Web document revisions
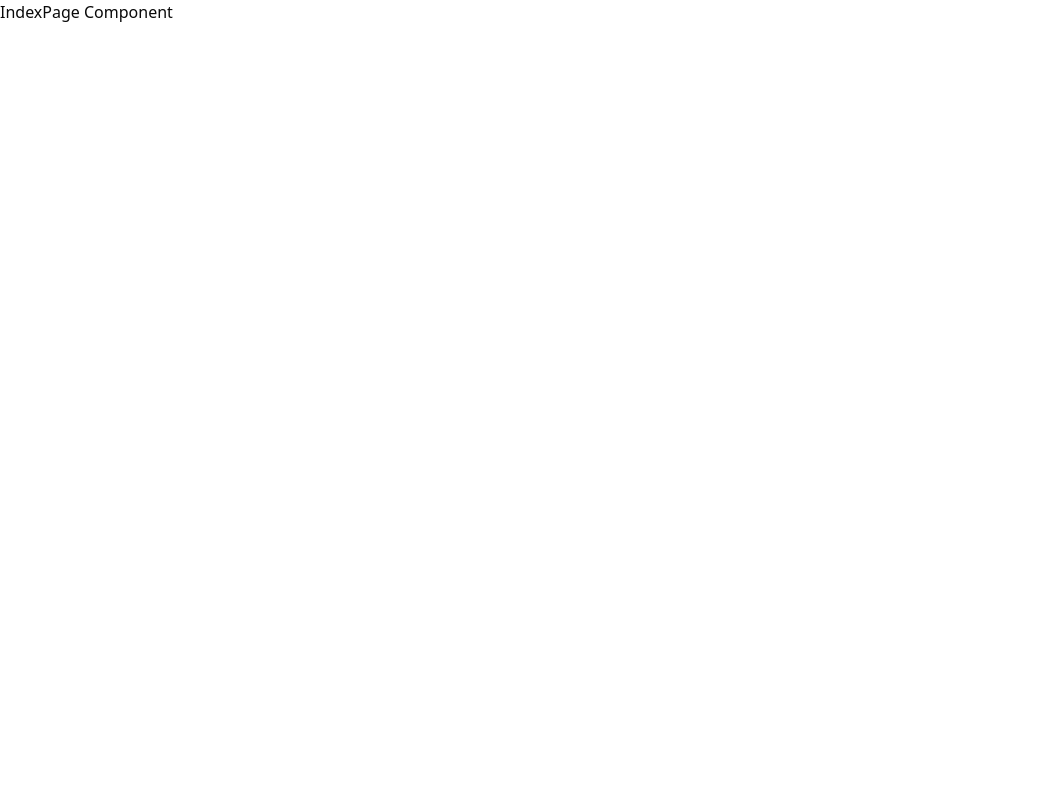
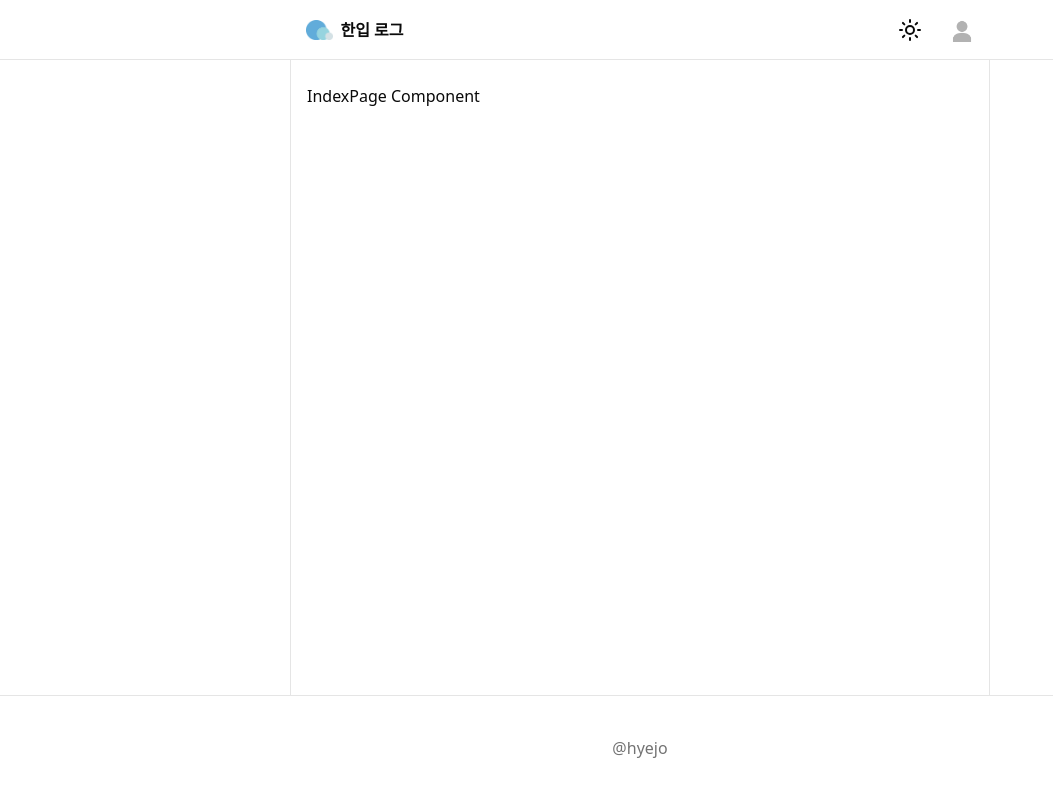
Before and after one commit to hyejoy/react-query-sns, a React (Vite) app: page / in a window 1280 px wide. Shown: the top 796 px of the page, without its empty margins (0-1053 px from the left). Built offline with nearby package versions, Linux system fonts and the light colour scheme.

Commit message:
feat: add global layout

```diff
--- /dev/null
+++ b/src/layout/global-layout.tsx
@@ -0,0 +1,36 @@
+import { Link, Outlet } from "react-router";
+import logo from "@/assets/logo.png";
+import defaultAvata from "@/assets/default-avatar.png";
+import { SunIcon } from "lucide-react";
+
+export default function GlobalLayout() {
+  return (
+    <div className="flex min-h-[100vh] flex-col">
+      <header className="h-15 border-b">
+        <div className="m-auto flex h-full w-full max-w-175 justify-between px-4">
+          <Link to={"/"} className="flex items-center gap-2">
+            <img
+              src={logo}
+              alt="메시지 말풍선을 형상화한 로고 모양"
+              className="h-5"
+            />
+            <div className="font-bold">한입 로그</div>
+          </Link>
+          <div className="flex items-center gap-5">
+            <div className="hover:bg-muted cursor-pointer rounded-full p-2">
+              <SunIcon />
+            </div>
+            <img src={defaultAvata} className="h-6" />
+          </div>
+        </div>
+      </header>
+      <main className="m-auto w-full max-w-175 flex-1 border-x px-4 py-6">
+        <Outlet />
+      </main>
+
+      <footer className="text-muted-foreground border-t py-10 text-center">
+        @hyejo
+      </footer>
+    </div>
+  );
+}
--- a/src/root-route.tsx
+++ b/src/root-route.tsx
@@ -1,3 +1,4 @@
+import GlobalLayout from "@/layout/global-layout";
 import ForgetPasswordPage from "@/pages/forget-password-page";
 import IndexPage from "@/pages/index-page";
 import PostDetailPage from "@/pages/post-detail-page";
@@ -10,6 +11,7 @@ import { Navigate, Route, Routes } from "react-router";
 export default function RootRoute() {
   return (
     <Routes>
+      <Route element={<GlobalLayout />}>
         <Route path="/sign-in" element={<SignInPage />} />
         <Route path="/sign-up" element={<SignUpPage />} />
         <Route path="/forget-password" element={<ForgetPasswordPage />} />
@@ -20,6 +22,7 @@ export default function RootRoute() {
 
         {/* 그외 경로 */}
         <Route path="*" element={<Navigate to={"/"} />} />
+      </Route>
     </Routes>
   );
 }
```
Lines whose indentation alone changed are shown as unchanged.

...

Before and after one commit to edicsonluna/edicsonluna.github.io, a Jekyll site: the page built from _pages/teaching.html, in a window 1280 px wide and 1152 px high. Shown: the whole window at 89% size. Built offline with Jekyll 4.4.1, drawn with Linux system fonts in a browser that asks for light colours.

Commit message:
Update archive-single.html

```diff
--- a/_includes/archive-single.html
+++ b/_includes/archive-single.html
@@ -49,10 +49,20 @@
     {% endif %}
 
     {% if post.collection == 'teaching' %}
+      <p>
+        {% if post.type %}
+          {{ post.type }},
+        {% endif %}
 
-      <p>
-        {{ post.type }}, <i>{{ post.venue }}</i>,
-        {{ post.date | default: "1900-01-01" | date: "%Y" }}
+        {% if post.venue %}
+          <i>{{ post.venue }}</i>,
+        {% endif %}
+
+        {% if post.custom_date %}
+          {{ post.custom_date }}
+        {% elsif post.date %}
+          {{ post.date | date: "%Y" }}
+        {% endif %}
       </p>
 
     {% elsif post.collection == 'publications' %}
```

---

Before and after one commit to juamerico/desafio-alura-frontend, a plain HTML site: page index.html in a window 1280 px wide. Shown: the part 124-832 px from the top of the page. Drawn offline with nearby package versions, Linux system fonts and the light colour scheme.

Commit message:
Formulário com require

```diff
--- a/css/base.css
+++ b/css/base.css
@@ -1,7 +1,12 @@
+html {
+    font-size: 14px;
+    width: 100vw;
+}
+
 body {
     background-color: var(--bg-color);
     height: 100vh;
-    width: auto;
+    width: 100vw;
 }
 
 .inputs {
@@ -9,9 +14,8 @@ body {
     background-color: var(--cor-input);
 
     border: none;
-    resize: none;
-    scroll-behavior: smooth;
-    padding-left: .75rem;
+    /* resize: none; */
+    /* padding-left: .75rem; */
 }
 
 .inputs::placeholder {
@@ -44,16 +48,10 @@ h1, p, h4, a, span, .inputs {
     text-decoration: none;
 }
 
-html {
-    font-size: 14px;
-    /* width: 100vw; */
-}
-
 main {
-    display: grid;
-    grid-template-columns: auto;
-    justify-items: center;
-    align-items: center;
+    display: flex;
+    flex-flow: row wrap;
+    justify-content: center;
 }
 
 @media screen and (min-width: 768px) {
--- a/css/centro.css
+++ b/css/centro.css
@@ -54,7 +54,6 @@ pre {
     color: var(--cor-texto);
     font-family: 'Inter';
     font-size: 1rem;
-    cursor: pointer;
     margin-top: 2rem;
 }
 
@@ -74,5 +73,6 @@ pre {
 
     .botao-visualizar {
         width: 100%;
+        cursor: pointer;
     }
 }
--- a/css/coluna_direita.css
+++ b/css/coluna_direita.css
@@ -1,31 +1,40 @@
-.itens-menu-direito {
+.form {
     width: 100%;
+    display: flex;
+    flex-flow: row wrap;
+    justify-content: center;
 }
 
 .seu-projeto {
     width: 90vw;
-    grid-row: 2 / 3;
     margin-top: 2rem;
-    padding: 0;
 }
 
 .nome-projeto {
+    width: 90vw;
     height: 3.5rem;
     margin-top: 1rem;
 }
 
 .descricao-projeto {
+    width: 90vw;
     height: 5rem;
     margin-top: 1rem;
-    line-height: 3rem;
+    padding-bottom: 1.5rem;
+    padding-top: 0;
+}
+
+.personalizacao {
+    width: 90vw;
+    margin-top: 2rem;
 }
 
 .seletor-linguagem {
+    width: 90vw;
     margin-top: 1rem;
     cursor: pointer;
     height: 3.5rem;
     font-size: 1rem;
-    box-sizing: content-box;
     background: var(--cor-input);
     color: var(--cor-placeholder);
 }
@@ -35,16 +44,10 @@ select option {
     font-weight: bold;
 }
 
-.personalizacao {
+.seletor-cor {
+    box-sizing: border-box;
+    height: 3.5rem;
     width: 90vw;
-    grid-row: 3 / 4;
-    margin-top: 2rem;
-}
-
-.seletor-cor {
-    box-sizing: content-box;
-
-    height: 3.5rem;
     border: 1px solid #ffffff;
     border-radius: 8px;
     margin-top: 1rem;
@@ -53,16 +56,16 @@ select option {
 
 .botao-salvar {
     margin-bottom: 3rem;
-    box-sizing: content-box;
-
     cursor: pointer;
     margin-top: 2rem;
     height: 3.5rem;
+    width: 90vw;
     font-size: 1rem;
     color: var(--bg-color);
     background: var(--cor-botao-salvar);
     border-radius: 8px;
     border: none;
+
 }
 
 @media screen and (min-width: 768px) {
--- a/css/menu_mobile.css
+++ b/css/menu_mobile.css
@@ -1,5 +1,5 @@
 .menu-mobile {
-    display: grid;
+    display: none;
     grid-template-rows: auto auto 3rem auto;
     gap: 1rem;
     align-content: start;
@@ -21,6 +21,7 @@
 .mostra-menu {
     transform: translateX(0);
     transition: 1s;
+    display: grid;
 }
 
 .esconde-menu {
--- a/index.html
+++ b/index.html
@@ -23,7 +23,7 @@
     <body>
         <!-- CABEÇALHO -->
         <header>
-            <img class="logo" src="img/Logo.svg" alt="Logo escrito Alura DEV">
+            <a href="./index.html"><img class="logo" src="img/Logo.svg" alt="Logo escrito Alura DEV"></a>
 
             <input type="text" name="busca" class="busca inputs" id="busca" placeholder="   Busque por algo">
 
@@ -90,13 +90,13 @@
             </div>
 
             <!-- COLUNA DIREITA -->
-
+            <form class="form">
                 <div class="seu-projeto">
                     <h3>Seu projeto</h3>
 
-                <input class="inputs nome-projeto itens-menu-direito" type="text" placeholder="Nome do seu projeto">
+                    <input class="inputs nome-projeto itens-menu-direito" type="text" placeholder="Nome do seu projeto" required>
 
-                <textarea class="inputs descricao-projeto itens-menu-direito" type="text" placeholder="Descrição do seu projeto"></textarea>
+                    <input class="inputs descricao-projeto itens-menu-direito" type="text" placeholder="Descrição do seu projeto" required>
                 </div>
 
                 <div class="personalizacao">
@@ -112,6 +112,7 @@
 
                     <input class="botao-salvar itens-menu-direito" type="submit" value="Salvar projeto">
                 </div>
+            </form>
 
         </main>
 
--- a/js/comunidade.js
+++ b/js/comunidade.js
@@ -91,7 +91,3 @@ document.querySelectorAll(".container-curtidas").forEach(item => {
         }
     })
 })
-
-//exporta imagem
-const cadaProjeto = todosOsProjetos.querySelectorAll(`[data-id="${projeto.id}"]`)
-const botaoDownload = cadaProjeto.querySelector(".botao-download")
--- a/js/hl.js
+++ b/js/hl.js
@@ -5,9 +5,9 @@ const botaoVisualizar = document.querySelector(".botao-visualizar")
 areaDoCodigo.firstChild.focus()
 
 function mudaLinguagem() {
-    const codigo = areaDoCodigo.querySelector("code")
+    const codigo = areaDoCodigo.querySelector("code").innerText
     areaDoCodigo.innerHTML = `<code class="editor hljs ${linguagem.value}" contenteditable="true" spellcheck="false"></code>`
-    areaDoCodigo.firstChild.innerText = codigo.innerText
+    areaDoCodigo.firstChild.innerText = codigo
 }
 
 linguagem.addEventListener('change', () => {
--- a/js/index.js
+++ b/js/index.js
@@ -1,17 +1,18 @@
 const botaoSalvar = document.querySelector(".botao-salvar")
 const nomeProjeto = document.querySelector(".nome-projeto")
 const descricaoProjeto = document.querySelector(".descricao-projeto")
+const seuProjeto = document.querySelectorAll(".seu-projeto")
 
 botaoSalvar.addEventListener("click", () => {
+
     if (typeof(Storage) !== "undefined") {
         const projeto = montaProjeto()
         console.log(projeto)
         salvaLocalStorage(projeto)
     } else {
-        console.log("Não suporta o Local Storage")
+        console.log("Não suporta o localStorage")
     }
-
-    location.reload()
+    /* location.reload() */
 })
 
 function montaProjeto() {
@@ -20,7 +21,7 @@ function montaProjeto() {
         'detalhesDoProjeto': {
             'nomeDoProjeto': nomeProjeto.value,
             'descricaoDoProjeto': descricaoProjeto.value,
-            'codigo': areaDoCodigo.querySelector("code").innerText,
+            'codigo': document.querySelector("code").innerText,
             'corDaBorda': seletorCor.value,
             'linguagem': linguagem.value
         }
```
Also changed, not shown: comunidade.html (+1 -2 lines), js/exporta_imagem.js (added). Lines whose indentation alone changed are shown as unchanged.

* [WHAT IS BEING ASKED]:
Look over the data above and show each line that contains "itens".

* [EXERCISE ANSWER]:
-.itens-menu-direito {
-                <input class="inputs nome-projeto itens-menu-direito" type="text" placeholder="Nome do seu projeto">
+                    <input class="inputs nome-projeto itens-menu-direito" type="text" placeholder="Nome do seu projeto" required>
-                <textarea class="inputs descricao-projeto itens-menu-direito" type="text" placeholder="Descrição do seu projeto"></textarea>
+                    <input class="inputs descricao-projeto itens-menu-direito" type="text" placeholder="Descrição do seu projeto" required>
                     <input class="botao-salvar itens-menu-direito" type="submit" value="Salvar projeto">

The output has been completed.